Brief -> Copy the lines from the start of the records below through the line containing "src/ code-layout map", both included, and leave out the pictures.

Before and after images ->
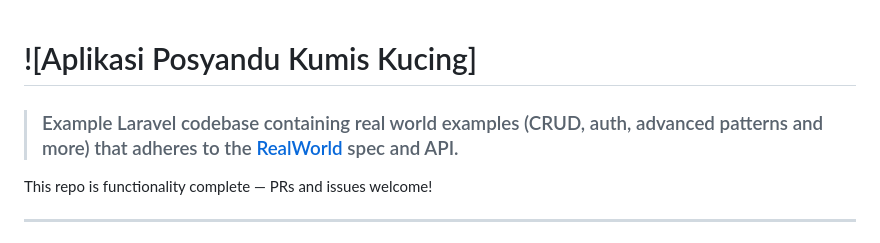
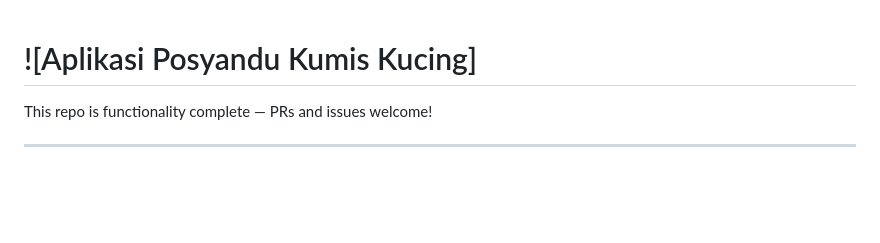
Before and after one commit to BayMx19/TugasAkhir_Posyandu, a Markdown page: README.md, the part around the change. GitHub-like rendering; blank space fills up the shorter version.

```diff
--- a/README.md
+++ b/README.md
@@ -1,7 +1,7 @@
 # ![Aplikasi Posyandu Kumis Kucing]
 
 
-> ### Example Laravel codebase containing real world examples (CRUD, auth, advanced patterns and more) that adheres to the [RealWorld](https://github.com/gothinkster/realworld-example-apps) spec and API.
+
 
 This repo is functionality complete — PRs and issues welcome!
 
```
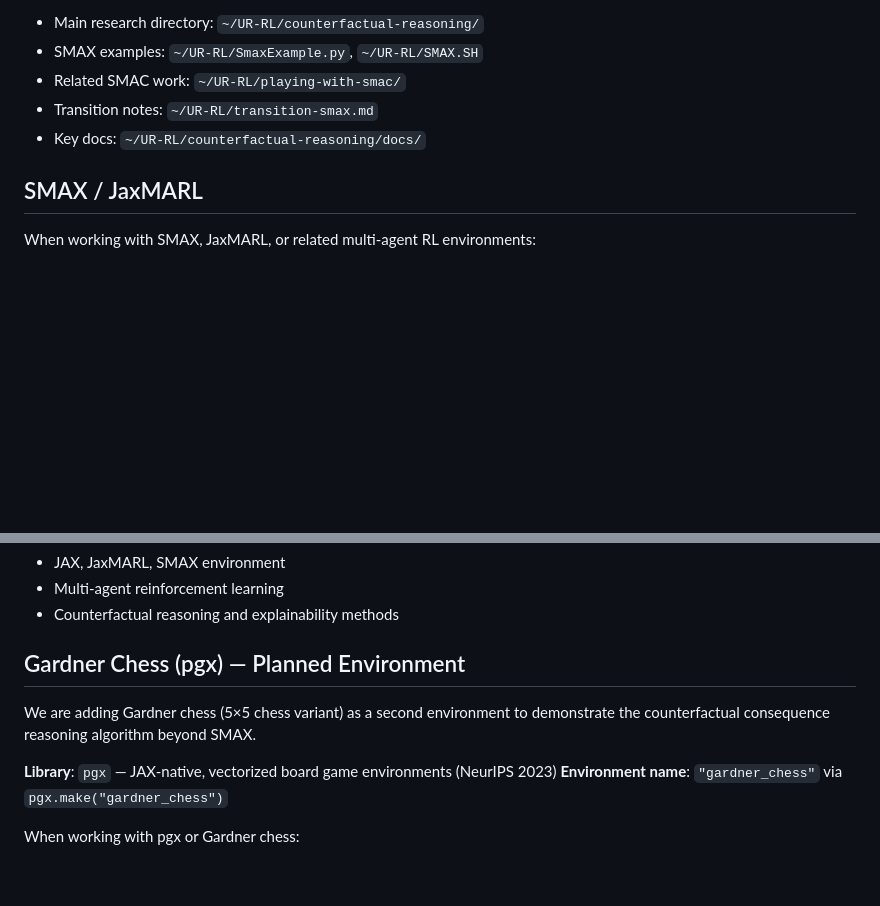
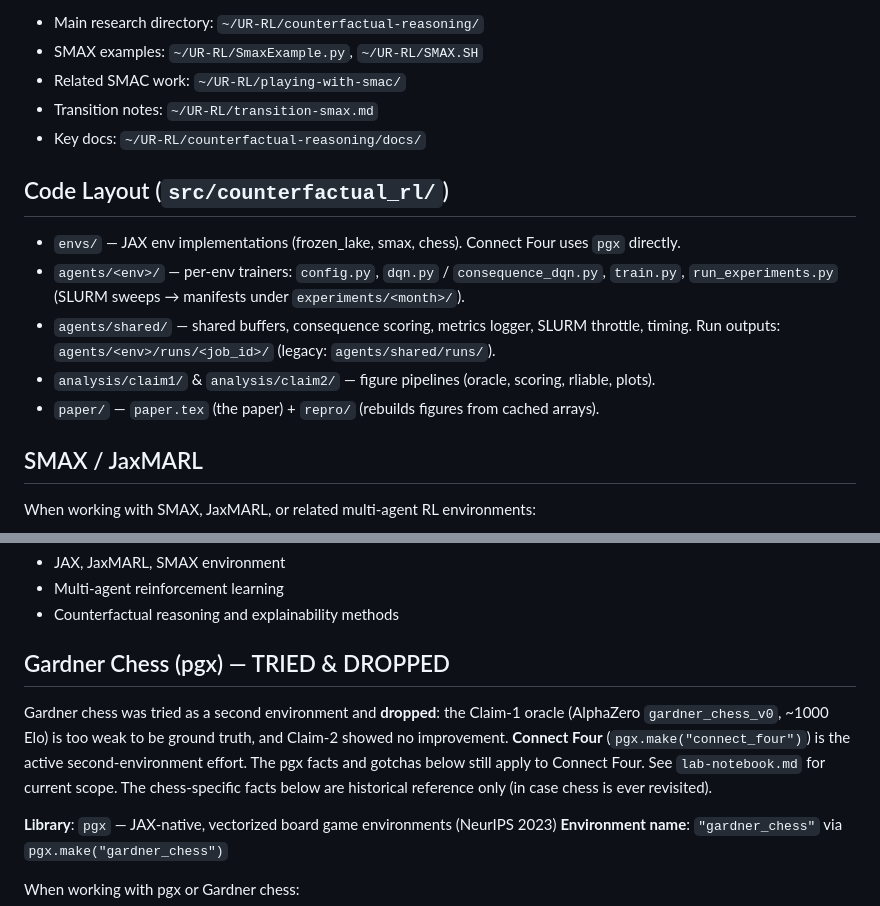
Before and after one commit to manchado53/counterfactual-reasoning, a Markdown page: .claude/CLAUDE.md, 2 parts joined by grey strips. Drawn GitHub-style; blank space fills up the shorter version.

Commit message:
CLAUDE.md: chess marked dropped (not 'planned'); add code-layout map
A new agent auto-loads CLAUDE.md first; the stale 'Gardner Chess — Planned' section
contradicted lab-notebook.md (chess is dropped). Reframe to TRIED & DROPPED, point to
Connect Four as the active 2nd env, keep the pgx gotchas (apply to C4). Add a short
src/ code-layout map so new agents find agents/envs/analysis without hunting.

Co-Authored-By: Claude Opus 4.8 <noreply@anthropic.com>

```diff
--- a/.claude/CLAUDE.md
+++ b/.claude/CLAUDE.md
@@ -16,6 +16,15 @@ Before the user clears context, append a dated entry to its LOG — especially D
 - Transition notes: `~/UR-RL/transition-smax.md`
 - Key docs: `~/UR-RL/counterfactual-reasoning/docs/`
 
+## Code Layout (`src/counterfactual_rl/`)
+- `envs/` — JAX env implementations (frozen_lake, smax, chess). Connect Four uses `pgx` directly.
+- `agents/<env>/` — per-env trainers: `config.py`, `dqn.py` / `consequence_dqn.py`, `train.py`,
+  `run_experiments.py` (SLURM sweeps → manifests under `experiments/<month>/`).
+- `agents/shared/` — shared buffers, consequence scoring, metrics logger, SLURM throttle, timing.
+  Run outputs: `agents/<env>/runs/<job_id>/` (legacy: `agents/shared/runs/`).
+- `analysis/claim1/` & `analysis/claim2/` — figure pipelines (oracle, scoring, rliable, plots).
+- `paper/` — `paper.tex` (the paper) + `repro/` (rebuilds figures from cached arrays).
+
 ## SMAX / JaxMARL
 When working with SMAX, JaxMARL, or related multi-agent RL environments:
 1. Use the WebFetch tool to check https://github.com/FLAIROx/JaxMARL/tree/main/jaxmarl/environments/smax for relevant documentation
@@ -27,8 +36,13 @@ When working with SMAX, JaxMARL, or related multi-agent RL environments:
 - Multi-agent reinforcement learning
 - Counterfactual reasoning and explainability methods
 
-## Gardner Chess (pgx) — Planned Environment
-We are adding Gardner chess (5×5 chess variant) as a second environment to demonstrate the counterfactual consequence reasoning algorithm beyond SMAX.
+## Gardner Chess (pgx) — TRIED & DROPPED
+Gardner chess was tried as a second environment and **dropped**: the Claim-1 oracle
+(AlphaZero `gardner_chess_v0`, ~1000 Elo) is too weak to be ground truth, and Claim-2
+showed no improvement. **Connect Four** (`pgx.make("connect_four")`) is the active
+second-environment effort. The pgx facts and gotchas below still apply to Connect Four.
+See `lab-notebook.md` for current scope. The chess-specific facts below are historical
+reference only (in case chess is ever revisited).
 
 **Library**: `pgx` — JAX-native, vectorized board game environments (NeurIPS 2023)
 **Environment name**: `"gardner_chess"` via `pgx.make("gardner_chess")`
```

Solution for this task ->
Before and after one commit to BayMx19/TugasAkhir_Posyandu, a Markdown page: README.md, the part around the change. GitHub-like rendering; blank space fills up the shorter version.

```diff
--- a/README.md
+++ b/README.md
@@ -1,7 +1,7 @@
 # ![Aplikasi Posyandu Kumis Kucing]
 
 
-> ### Example Laravel codebase containing real world examples (CRUD, auth, advanced patterns and more) that adheres to the [RealWorld](https://github.com/gothinkster/realworld-example-apps) spec and API.
+
 
 This repo is functionality complete — PRs and issues welcome!
 
```
Before and after one commit to manchado53/counterfactual-reasoning, a Markdown page: .claude/CLAUDE.md, 2 parts joined by grey strips. Drawn GitHub-style; blank space fills up the shorter version.

Commit message:
CLAUDE.md: chess marked dropped (not 'planned'); add code-layout map
A new agent auto-loads CLAUDE.md first; the stale 'Gardner Chess — Planned' section
contradicted lab-notebook.md (chess is dropped). Reframe to TRIED & DROPPED, point to
Connect Four as the active 2nd env, keep the pgx gotchas (apply to C4). Add a short
src/ code-layout map so new agents find agents/envs/analysis without hunting.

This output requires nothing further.